730. Hospital Readmissions following Laboratory-confirmed Influenza
Session: Poster Abstract Session: Respiratory Infections: Viral
Thursday, October 4, 2018
Room: S Poster Hall
Posters
  • D Dobrzynski Flu IDSA Final.pdf (1.4 MB)
  • Background: Further understanding of hospital readmissions after influenza illness could reduce readmissions. The aim of our study was to characterize the morbidity associated with laboratory confirmed influenza hospitalizations.

    Methods: This was a retrospective study using data from 2006-2016 from the Tennessee (TN) Emerging Infections Program Influenza Surveillance Network, which prospectively identifies laboratory-confirmed influenza hospitalizations in Nashville, TN and surrounding counties. Using the TN Hospital Discharge Data System, which collects information on all hospitalizations and discharges in TN, cases were linked to subsequent hospitalizations up to one year. The International Classification of Diseases was used to define the primary diagnosis associated with each hospitalization. Demographic characteristics and outcomes were compared by using χ2 tests for categorical variables. Multivariable logistic regression was used to compare study outcomes.

    Results: Of the 2897 patients with a laboratory-confirmed influenza hospitalization, 1364 (47%) had a hospital readmission during the subsequent year (Figure). Multiple readmissions occurred in 740 patients (54%). The readmission group was older, female predominant, and had more comorbidities than patients not re-hospitalized. Acute COPD/asthma exacerbation, pneumonia, septicemia, and acute renal failure were the most common causes for readmission. Underlying cardiovascular disease (OR 1.6), lung disease (OR 1.6), kidney disease (OR 1.7), diabetes (OR 1.3), immunosuppression (OR 1.6), and liver disease (OR 2.1) were associated with increased risk of readmission (Table).

    Conclusion: An influenza hospitalization is associated with increased hospital readmissions. Approximately 47% of patients hospitalized with influenza are readmitted within one year. Patient comorbidities could be an important link to influenza readmissions.

    Table-Multivariable Analysis of Hospital Readmission

    OR

    P

    Age

    0.7

    P=0.039

    Male

    0.8

    P=0.012

    CVD

    1.6

    P<0.001

    Stroke

    1.1

    P=0.391

    Diabetes

    1.3

    P=0.017

    Lung Disease

    1.6

    P<0.001

    Kidney Disease

    1.7

    P<0.001

    Immunosuppression

    1.6

    P<0.001

    Dementia

    1.3

    P=0.124

    Liver Disease

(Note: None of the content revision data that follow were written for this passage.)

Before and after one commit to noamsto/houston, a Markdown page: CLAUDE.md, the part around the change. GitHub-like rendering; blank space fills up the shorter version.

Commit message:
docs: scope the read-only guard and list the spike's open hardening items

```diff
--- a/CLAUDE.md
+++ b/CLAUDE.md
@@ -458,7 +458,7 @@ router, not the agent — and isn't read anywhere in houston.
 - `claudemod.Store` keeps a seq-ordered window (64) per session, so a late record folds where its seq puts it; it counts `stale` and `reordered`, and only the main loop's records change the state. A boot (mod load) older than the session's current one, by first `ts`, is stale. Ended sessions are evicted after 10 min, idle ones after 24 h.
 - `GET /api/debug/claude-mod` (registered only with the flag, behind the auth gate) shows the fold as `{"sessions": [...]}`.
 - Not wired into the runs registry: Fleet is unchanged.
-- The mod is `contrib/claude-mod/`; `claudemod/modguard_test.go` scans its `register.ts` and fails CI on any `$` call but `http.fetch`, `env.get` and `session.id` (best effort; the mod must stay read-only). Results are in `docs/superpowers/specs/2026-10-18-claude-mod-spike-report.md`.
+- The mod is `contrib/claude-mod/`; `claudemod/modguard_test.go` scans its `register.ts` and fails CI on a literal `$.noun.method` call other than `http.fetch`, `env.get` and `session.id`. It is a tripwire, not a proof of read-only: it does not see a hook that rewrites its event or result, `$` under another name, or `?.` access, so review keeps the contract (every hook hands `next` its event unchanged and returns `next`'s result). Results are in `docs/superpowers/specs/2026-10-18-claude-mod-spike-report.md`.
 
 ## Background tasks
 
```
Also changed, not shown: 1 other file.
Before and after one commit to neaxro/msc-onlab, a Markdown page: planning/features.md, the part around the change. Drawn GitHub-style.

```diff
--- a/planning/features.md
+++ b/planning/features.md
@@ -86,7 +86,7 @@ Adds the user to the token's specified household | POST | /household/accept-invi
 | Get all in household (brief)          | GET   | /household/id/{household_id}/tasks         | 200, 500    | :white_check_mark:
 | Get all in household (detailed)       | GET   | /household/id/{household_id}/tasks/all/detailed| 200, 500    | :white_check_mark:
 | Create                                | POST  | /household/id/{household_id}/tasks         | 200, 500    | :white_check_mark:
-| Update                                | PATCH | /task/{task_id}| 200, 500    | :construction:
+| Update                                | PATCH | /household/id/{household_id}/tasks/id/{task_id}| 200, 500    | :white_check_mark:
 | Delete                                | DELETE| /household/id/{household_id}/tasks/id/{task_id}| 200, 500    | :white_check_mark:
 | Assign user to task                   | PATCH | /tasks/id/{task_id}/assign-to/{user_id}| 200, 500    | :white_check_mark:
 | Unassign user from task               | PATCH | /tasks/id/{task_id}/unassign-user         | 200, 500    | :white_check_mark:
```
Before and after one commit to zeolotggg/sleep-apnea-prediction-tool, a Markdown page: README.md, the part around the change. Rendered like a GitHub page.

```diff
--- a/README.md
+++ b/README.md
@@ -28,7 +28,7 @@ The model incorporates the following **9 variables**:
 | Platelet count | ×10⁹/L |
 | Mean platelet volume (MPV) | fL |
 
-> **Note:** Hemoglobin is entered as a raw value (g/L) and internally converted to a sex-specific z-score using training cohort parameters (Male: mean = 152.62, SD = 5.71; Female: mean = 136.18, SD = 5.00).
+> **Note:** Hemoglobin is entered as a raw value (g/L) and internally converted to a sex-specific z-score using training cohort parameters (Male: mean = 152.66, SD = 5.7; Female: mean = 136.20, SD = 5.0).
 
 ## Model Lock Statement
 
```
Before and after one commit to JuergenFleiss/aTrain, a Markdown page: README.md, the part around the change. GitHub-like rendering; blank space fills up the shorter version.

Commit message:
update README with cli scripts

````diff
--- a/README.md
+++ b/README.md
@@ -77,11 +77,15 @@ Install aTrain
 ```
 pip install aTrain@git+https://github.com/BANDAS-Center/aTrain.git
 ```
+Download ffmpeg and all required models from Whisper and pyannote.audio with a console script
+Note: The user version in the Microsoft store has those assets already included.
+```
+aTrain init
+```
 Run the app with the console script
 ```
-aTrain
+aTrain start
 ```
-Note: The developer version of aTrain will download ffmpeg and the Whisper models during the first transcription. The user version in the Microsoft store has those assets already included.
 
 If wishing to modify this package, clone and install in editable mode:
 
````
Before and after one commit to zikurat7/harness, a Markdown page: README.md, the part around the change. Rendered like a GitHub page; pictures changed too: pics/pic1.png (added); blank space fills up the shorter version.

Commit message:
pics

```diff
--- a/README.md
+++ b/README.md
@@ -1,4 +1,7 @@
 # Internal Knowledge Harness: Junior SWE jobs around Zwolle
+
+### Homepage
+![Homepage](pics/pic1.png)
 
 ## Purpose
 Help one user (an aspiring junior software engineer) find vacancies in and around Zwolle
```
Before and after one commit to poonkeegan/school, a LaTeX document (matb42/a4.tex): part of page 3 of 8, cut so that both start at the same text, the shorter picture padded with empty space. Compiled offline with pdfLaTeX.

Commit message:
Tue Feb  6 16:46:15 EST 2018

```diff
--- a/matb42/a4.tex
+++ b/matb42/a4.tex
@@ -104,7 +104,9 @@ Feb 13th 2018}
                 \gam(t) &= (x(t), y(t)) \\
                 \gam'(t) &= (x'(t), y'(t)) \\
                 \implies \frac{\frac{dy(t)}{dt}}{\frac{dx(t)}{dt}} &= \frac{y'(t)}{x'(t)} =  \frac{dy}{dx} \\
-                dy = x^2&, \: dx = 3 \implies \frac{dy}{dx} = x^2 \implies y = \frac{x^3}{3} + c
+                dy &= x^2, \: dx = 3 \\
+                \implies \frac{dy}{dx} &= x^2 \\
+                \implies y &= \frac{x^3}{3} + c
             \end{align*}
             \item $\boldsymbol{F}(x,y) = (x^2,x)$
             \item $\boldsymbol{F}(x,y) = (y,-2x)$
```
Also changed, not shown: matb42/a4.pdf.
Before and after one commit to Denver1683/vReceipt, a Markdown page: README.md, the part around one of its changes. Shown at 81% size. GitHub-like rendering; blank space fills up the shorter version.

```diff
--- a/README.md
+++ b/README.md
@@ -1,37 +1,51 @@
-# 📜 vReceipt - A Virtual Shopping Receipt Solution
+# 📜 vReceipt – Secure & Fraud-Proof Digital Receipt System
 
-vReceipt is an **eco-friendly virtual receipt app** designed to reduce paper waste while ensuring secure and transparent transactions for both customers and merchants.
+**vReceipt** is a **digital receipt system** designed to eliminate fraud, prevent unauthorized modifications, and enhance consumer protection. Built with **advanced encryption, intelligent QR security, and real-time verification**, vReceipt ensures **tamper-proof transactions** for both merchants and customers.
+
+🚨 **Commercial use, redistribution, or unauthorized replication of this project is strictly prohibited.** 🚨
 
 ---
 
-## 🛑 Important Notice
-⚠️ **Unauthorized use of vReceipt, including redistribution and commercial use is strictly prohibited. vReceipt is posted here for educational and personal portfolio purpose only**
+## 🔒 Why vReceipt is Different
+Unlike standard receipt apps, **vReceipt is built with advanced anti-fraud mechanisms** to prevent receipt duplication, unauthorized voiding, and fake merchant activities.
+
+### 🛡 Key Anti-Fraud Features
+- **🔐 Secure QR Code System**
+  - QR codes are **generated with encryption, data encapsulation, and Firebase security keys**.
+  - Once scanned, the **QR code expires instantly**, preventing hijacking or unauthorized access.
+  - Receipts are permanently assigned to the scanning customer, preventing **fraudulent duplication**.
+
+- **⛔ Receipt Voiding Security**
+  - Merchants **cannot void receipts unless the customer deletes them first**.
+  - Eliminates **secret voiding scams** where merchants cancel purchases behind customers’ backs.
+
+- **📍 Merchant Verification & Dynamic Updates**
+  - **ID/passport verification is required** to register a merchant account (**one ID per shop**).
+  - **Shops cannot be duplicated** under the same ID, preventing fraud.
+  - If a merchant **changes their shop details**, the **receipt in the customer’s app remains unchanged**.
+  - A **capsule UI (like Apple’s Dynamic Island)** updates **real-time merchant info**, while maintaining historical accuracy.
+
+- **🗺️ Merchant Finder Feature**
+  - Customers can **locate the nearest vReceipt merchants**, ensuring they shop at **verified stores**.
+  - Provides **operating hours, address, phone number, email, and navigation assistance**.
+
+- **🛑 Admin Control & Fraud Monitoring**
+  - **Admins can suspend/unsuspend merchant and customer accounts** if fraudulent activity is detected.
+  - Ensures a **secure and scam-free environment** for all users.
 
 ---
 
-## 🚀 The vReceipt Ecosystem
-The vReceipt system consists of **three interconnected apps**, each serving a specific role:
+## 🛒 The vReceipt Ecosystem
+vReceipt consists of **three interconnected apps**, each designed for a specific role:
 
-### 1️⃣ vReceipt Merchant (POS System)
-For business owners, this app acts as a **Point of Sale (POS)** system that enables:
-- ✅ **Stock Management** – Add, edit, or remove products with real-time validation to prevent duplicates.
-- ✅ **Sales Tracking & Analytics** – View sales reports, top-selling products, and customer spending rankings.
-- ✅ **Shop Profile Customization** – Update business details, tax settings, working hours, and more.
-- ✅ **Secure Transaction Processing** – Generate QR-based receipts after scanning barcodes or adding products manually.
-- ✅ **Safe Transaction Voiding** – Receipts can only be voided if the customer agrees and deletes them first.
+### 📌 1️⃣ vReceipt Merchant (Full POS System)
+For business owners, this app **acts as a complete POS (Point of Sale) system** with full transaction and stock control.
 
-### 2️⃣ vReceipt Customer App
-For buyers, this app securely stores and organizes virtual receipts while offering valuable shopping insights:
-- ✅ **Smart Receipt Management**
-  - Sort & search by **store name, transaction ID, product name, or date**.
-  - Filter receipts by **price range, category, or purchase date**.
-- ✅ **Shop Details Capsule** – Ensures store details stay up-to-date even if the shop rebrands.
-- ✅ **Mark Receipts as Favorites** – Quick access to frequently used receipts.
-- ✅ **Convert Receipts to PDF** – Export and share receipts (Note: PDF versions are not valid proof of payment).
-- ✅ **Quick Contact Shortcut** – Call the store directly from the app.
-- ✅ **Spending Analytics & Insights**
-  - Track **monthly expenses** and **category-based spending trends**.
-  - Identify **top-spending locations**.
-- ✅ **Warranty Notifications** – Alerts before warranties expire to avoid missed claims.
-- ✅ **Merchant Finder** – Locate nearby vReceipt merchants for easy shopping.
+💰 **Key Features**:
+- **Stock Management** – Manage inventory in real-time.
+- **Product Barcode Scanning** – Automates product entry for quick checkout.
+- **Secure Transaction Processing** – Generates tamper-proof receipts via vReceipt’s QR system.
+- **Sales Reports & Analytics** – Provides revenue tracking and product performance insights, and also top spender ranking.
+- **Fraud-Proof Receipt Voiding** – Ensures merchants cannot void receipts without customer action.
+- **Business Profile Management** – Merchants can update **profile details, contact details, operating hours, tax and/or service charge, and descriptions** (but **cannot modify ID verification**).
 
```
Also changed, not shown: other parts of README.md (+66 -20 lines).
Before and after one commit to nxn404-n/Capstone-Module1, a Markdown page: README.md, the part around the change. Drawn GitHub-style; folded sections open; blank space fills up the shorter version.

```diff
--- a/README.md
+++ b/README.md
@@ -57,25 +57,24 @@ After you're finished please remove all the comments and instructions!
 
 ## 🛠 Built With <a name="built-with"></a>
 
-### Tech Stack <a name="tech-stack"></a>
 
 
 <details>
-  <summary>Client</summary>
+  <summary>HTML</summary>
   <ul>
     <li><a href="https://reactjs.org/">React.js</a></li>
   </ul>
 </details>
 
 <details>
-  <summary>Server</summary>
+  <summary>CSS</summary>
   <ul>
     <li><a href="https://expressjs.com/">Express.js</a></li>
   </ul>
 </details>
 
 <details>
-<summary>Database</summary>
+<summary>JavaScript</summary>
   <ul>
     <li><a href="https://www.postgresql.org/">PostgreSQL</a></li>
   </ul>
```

    2.1

    P=0.006

    Smoker

    1.0

    P=0.947

    Figure- Flow Chart of Patient Inclusion

    David Dobrzynski Jr., MD1, Danielle Ndi, MPH2, Tiffanie Markus, PhD3, Yuwei Zhu, MS4, William Schaffner, MD, FIDSA, FSHEA3 and H. Keipp Talbot, MD, MPH5, (1)Vanderbilt University Medical Center, Nashville, TN, (2)Department of Health Policy, Vanderbilt University Medical Center, Nashville, TN, (3)Vanderbilt University School of Medicine, Nashville, TN, (4)Biostatistics, Vanderbilt University School of Medicine, Nashville, TN, (5)Infectious Diseases, Vanderbilt University Medical Center, Nashville, TN

    Disclosures:

    D. Dobrzynski Jr., None

    D. Ndi, None

    T. Markus, None

    Y. Zhu, None

    W. Schaffner, Merck: Member, Data Safety Monitoring Board , Consulting fee . Pfizer: Member, Data Safety Monitoring Board , Consulting fee . Dynavax: Consultant , Consulting fee . Seqirus: Consultant , Consulting fee . SutroVax: Consultant , Consulting fee . Shionogi: Consultant , Consulting fee .

    H. K. Talbot, Sanofi Pasteur: Investigator , Research grant . Gilead: Investigator , Research grant . MedImmune: Investigator , Research grant . Vaxinnate: Safety Board , none . Seqirus: Safety Board , none .

    Findings in the abstracts are embargoed until 12:01 a.m. PDT, Wednesday Oct. 3rd with the exception of research findings presented at the IDWeek press conferences.